This bird likes to hang out at Fairview Cemetery on south Yale. I've seen it several times, but only on Feb 15 did I get this close to it -- and then only got 4 pictures before he/she took off. This bird does not have the banded tail of a Sharp Shin or Cooper's Hawk (which I have also seen in the area). It seems to be largely black or dark brown with rough white spots and that coloring makes me think it is young. I include the partial picture of it flying away so you can see the coloring under the wings as well. It gives me the impression of being large (imposing), because I can easily spot it from some two blocks away in trees on the east side of the cemetery (and have gotten pixelly pictures). I want to think it's a young eagle but that may be wishful thinking... what do you think?
I saw that bird in one of my books and wondered... not enough pictures in the book to make a decision though. Bosque Bill's my go-to guy :)
That's a young bird, as you thought, a juvenile Red-tailed Hawk - one of the lighter colored ones. They don't get red tails until they mature.
The brown speckles on the lower chest is the start of what some, in the adult's, will call a "belly band."
The clincher, though, is the patagial marks (dark marks on the leading edge of the wing, near the body.) Red-tails are our only hawks with this marking, which can usually easily be seen in soaring birds.
Pretty much any raptor around here that is large and imposing will be a Red-tail. When you see a few more you will begin to learn their posture and silhouette sitting and will be able to ID them from a distance. The bills on eagles are proportionally much larger than in hawks and can be easily noticed.
Thanks for this information! I shared it with folks at work who had also seen the bird and we were all pleasantly surprised and will be watching to see him/her again. One reason I thought it might be an eagle (though your beak size explanation makes great sense) is I did see one a few years ago down at Bosque del Apache when we went to see the cranes. I didn't realize what I had photographed until dumping the pics into my computer. I thought I just had two scenic pitures of a lake with Cranes and an old tree. But the bump on that tree was actually a Bald Eagle who wasn't frightening the much larger Cranes. I'm sure there are Bald Eagles more up and down the river, fishing, but probably not hanging around in cemeteries even if there are big trees and lots of potential meals (I haven't seen any squirrels there for a while...).
When I googled Red-tailed Hawk, Wiki had several pictures, including of young ones that looked a lot like the one in the pics above (but not so fuzzy :)
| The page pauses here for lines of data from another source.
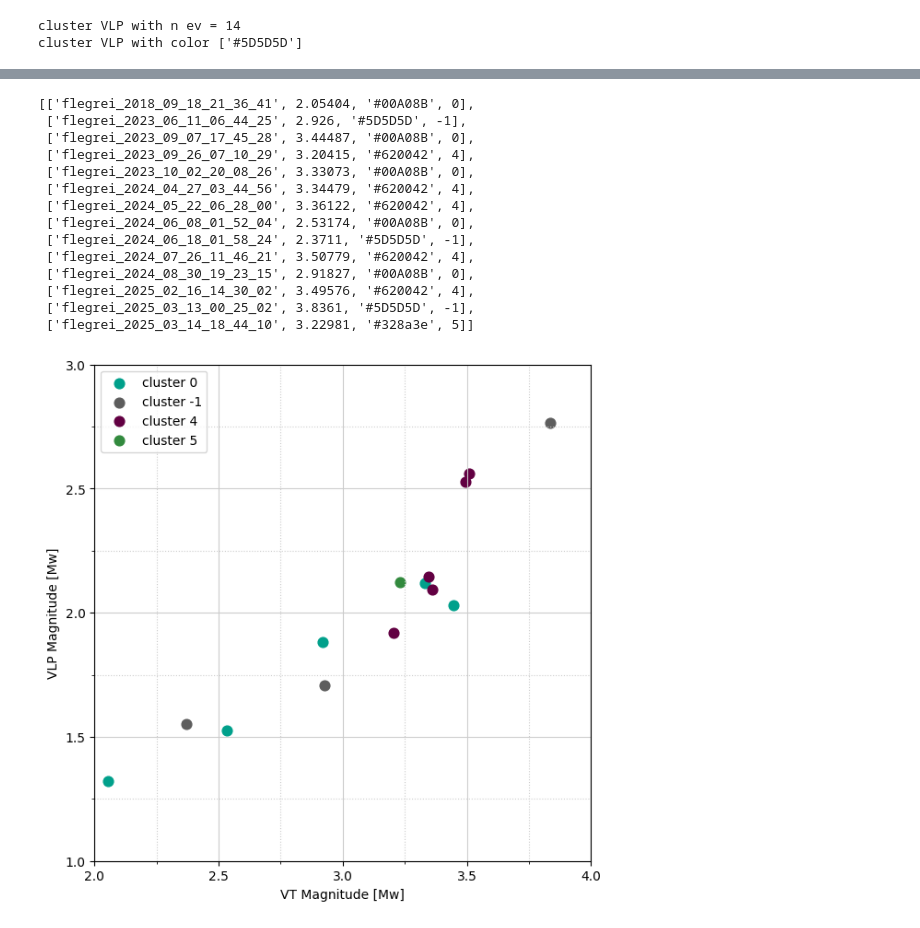
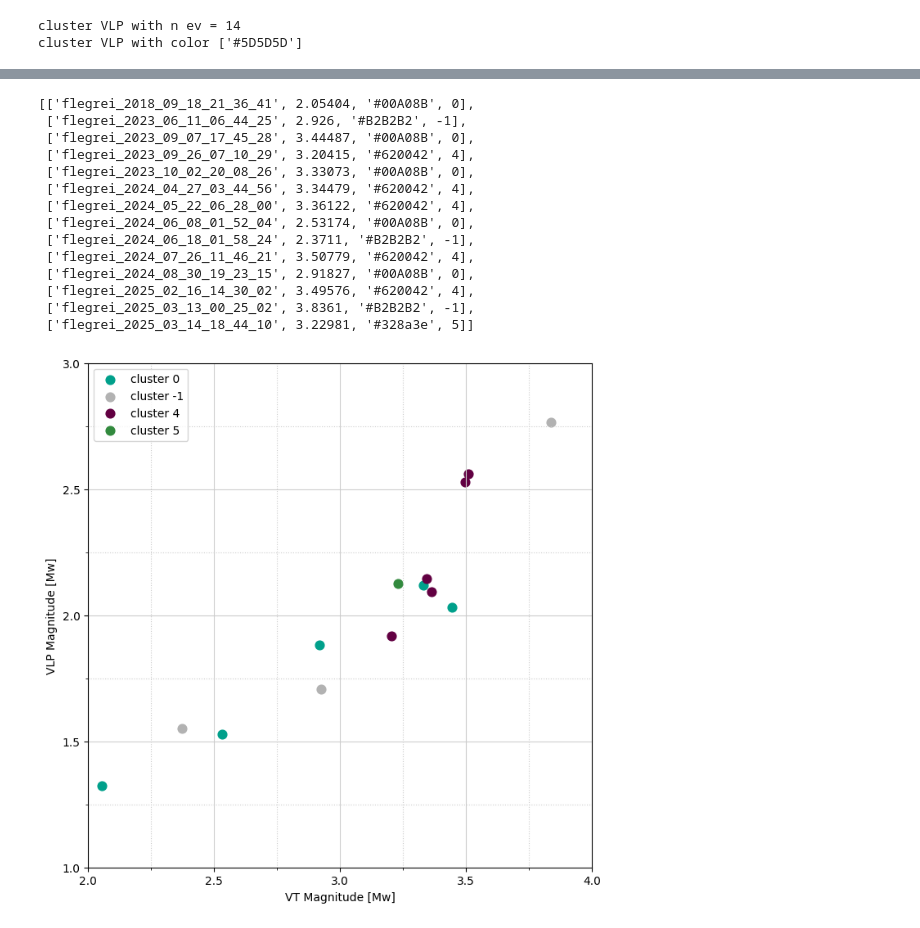
Before and after one commit to giacomorapagnani/CAMPI_FLEGREI_moment_tensor, a Jupyter notebook: codes/16_plot_timeline_clusters.ipynb, the cells around one changed output, grey strips where cells are left out. Drawn from its saved outputs; the diff is of its cells as text; code cells hidden in the pictures.

```diff
--- a/codes/16_plot_timeline_clusters.ipynb
+++ b/codes/16_plot_timeline_clusters.ipynb
@@ -133,5 +133,5 @@ fig.savefig('../PLOTS/TIMELINE_CLUSTERS/timeline.pdf')
 # %%
-fig, axs = plt.subplots(3, 1, figsize=(17,17), sharex=True)
+fig, axs = plt.subplots(3, 1, figsize=(16,16), sharex=True)
 
 ylim_min=1.8
 ylim_max=4.1
@@ -145,7 +145,7 @@ for key in cls_VT:
     time = [ev.time for ev in cls_VT[key]]
     eq_dates = [datetime.datetime.fromtimestamp(t) for t in time]
 
-    axs[i].scatter(np.array(eq_dates),magnitude,color=cls_color_VT[key],label=f'cluster {key}')
+    axs[i].scatter(np.array(eq_dates),magnitude,color=cls_color_VT[key],label=f'cluster {key}',s=60)
     axs[i].set_ylabel('Mw')
     axs[i].set_ylim(ylim_min,ylim_max)
     axs[i].legend(loc=2)
@@ -161,7 +161,7 @@ time = [ev.time for ev in cls_VLP[key]]
 eq_dates = [datetime.datetime.fromtimestamp(t) for t in time]
 
 
-axs[i].scatter(np.array(eq_dates),magnitude,color=cls_color_VLP[key],label=f'cluster {key}')
+axs[i].scatter(np.array(eq_dates),magnitude,color=cls_color_VLP[key],label=f'cluster {key}',s=60)
 
 axs[i].set_ylabel('Mw')
 axs[i].set_ylim(1,3.1)
@@ -201,29 +201,29 @@ for evVLP in cls_VLP['VLP']:
         for evVT in cls_VT[key]:
             if evVLP.name == evVT.name:
                 if evVT.extras['color'] == '#000000':
-                    evVT.extras['color']= '#5D5D5D'
+                    evVT.extras['color']= '#B2B2B2'
                 VT.append([evVT.name,evVT.magnitude,evVT.extras['color'],evVT.extras['cluster_number']])
 
 VT
 # %% [output]
 [['flegrei_2018_09_18_21_36_41', 2.05404, '#00A08B', 0],
- ['flegrei_2023_06_11_06_44_25', 2.926, '#5D5D5D', -1],
+ ['flegrei_2023_06_11_06_44_25', 2.926, '#B2B2B2', -1],
  ['flegrei_2023_09_07_17_45_28', 3.44487, '#00A08B', 0],
  ['flegrei_2023_09_26_07_10_29', 3.20415, '#620042', 4],
  ['flegrei_2023_10_02_20_08_26', 3.33073, '#00A08B', 0],
  ['flegrei_2024_04_27_03_44_56', 3.34479, '#620042', 4],
  ['flegrei_2024_05_22_06_28_00', 3.36122, '#620042', 4],
  ['flegrei_2024_06_08_01_52_04', 2.53174, '#00A08B', 0],
- ['flegrei_2024_06_18_01_58_24', 2.3711, '#5D5D5D', -1],
+ ['flegrei_2024_06_18_01_58_24', 2.3711, '#B2B2B2', -1],
  ['flegrei_2024_07_26_11_46_21', 3.50779, '#620042', 4],
  ['flegrei_2024_08_30_19_23_15', 2.91827, '#00A08B', 0],
  ['flegrei_2025_02_16_14_30_02', 3.49576, '#620042', 4],
- ['flegrei_2025_03_13_00_25_02', 3.8361, '#5D5D5D', -1],
+ ['flegrei_2025_03_13_00_25_02', 3.8361, '#B2B2B2', -1],
  ['flegrei_2025_03_14_18_44_10', 3.22981, '#328a3e', 5]]
 # %%
 from matplotlib.ticker import (AutoMinorLocator, MultipleLocator)
 
-fig, axs = plt.subplots(1, 1,figsize=(7,7))
+fig, axs = plt.subplots(1, 1,figsize=(8,8))
 
 lim_xmin=2.
 lim_xmax=4.
@@ -239,31 +239,31 @@ magnitude_vlp = [ev.magnitude for ev in cls_VLP[key]]
 
 axs.set_xlabel('VT Magnitude [Mw]')
 axs.set_ylabel('VLP Magnitude [Mw]')
 axs.axis('scaled')
 axs.set(xlim=(lim_xmin,lim_xmax), ylim=(lim_ymin,lim_ymax))
 
 axs.xaxis.set_major_locator(MultipleLocator(0.5))
 axs.yaxis.set_major_locator(MultipleLocator(0.5))
 
 # Change minor ticks to show every
 axs.xaxis.set_minor_locator(AutoMinorLocator(2))
 axs.yaxis.set_minor_locator(AutoMinorLocator(2))
 
 # Turn grid on for both major and minor ticks and style minor slightly
 # differently.
 axs.grid(which='major', color='#CCCCCC', linestyle='-')
 axs.grid(which='minor', color='#CCCCCC', linestyle=':')
 
 clustername=[]
 for n,ev_vt in enumerate(VT):
     if ev_vt[3] not in clustername: # only one label per cluster
         axs.scatter(ev_vt[1],magnitude_vlp[n],color=ev_vt[2],label=f'cluster {ev_vt[3]}',s=60)
         clustername.append(ev_vt[3])
     else:
         axs.scatter(ev_vt[1],magnitude_vlp[n],color=ev_vt[2],s=60)
 
 axs.legend(loc=2)
 
 fig.savefig('../PLOTS/TIMELINE_CLUSTERS/timeline_mag.pdf')
 # %% [output]
-[figure, old version]
+[figure, new version]
```
Also changed, not shown: parts of 2 cells of this notebook, 2 other files.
We have Bald Eagles that return to the bosque in Albuquerque every winter. They stay close to the river as they eat fish, as you noted.
I'll have to go looking for them if I can find some slacks that don't attract burrs... I ruined one pair that way trumping through the underbrush last fall and saw very few birds for all my trouble. I got some good fall pictures of the trees, but I decided after that to stick to the ponds (to see the ducks and geese) or stay in the neighborhoods to see a lot more birds that like easier living.
The eagles can be seen flying over the river for its whole length. When you drive or ride over a bridge look up and around. They can be seen from the levee or bike trail primarily between Paseo del Norte and the Nature Center (from my experience.) If you tramp through the woods they will hear you and fly long before you see them. Look in tall trees next to the river.
These are good ideas. If i stick to the paths, that should help (save my clothes), or go to Tingley Beach early (it's within walking distance) or maybe on a weekday. I could walk along Tingley Blvd itself and maybe up to the area of the Botanical Gardens. This weekend's predicted weather seems to be good, so that would be a new trail to walk. I might even stop by to see if the bushtits are hanging out in the same bushes or see if any new birds are at the Beach itself :)
The eagles will only perch where they can keep an eye out for lunch (fish.) That usually means up high in large trees with sturdy, isolated branches at the water's edge.
When watching for hawks in the cemetery, I look for similar but lighter-weight branches. Such branches are a lot easier to launch from. I was one time passing (at a distance) a bush with dozens of sparrows in it, all chatting about daily activities. Suddenly they all quieted at once -- and then started screaming in panic but not leaving the bush. I was surpised and looked for the answer -- a hawk had landed at the base of the bush and was simply minding his/her own business, which happened to be enjoying terrorizing the tiny birds. It was clear the hawk knew s/he couldn't wiggle into the bush (a roadrunner might have tried, though a cat probably wouldn't have). So the tiny birds that folks feel sorry for actually do have a lot of defenses. I think hawks prefer meatier pigeons and doves, and eagles go for fish, rabbits and the like. I will try to go eagle spotting this weekend :)